START RECORDED INFORMATION
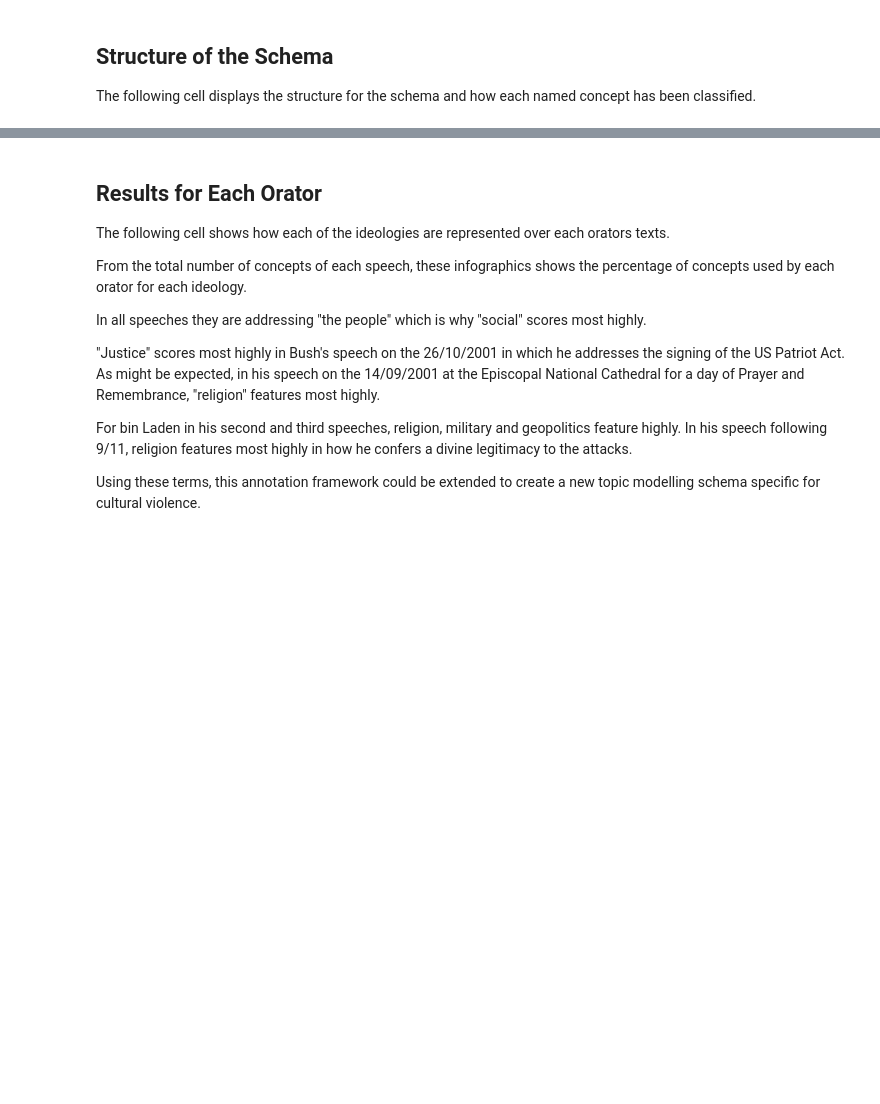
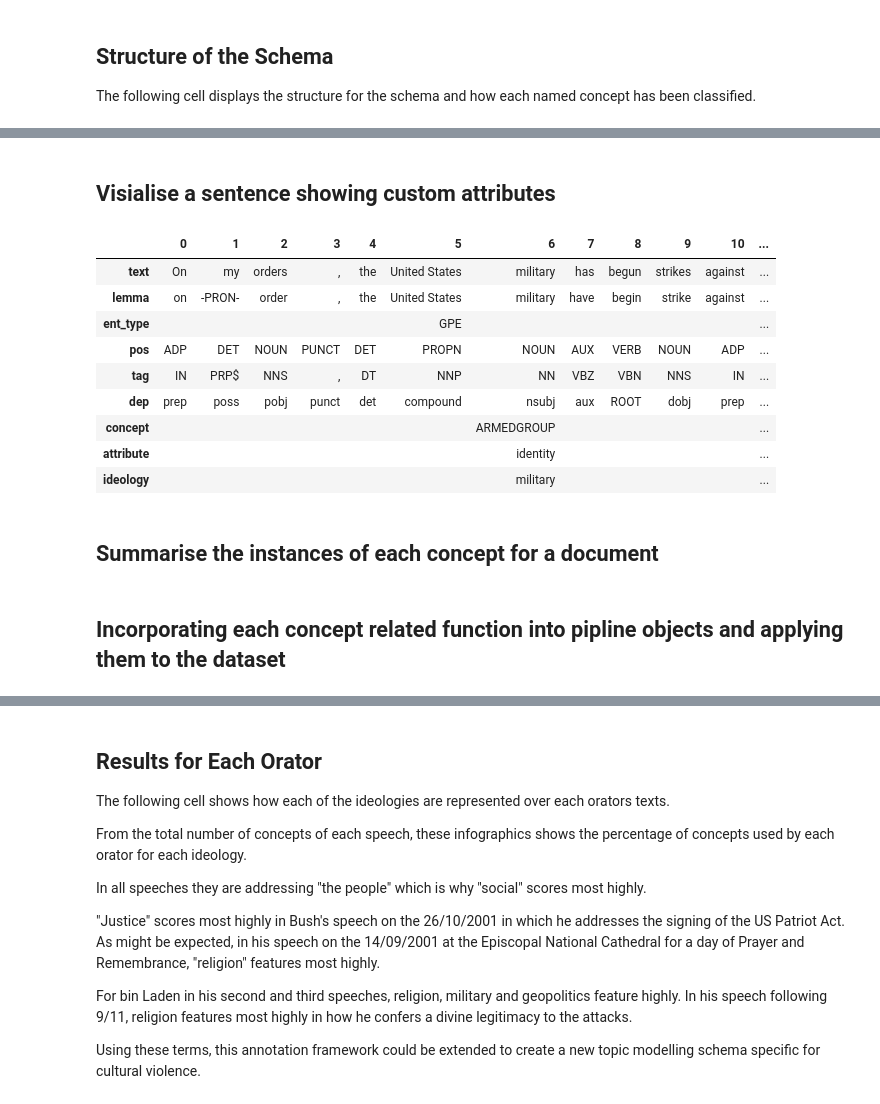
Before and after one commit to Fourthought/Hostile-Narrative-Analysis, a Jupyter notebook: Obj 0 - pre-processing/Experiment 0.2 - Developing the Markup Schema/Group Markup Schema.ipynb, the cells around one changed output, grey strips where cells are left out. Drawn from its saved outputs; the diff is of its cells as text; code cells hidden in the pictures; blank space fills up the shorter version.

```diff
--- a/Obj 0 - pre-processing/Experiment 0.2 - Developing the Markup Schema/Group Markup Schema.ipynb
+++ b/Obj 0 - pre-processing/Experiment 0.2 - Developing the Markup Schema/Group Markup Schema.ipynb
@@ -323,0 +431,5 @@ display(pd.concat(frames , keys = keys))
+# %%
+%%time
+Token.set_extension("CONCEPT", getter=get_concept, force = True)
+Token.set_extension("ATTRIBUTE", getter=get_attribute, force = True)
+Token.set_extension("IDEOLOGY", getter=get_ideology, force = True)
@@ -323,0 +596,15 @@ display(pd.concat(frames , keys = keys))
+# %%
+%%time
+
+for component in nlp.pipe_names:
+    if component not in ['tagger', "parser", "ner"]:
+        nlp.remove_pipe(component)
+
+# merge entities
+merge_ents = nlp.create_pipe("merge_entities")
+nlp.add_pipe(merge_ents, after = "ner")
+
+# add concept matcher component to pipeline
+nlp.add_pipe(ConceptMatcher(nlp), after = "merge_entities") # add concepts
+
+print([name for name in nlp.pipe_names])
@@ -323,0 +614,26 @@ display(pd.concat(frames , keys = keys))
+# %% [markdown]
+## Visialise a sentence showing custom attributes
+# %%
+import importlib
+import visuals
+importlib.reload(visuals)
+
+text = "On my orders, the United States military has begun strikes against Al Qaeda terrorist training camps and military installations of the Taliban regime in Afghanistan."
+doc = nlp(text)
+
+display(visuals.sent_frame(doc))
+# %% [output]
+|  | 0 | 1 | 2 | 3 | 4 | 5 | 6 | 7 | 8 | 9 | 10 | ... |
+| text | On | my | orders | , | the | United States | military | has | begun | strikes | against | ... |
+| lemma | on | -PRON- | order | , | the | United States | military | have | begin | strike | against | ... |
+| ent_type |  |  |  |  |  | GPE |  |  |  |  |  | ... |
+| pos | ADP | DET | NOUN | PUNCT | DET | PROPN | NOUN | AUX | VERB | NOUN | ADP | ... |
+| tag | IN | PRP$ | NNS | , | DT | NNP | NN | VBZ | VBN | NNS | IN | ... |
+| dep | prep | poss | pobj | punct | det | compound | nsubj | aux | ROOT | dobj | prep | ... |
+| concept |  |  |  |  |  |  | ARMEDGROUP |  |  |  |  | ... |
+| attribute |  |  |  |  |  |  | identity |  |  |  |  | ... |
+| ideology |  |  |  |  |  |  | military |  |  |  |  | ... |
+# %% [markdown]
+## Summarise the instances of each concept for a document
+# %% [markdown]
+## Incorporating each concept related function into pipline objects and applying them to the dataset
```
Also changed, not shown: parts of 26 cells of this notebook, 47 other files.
END RECORDED INFORMATION
Among the entries, how many lines include the string "importlib"? Please reply with only the number.

SOLUTION TO THE EXERCISE |
2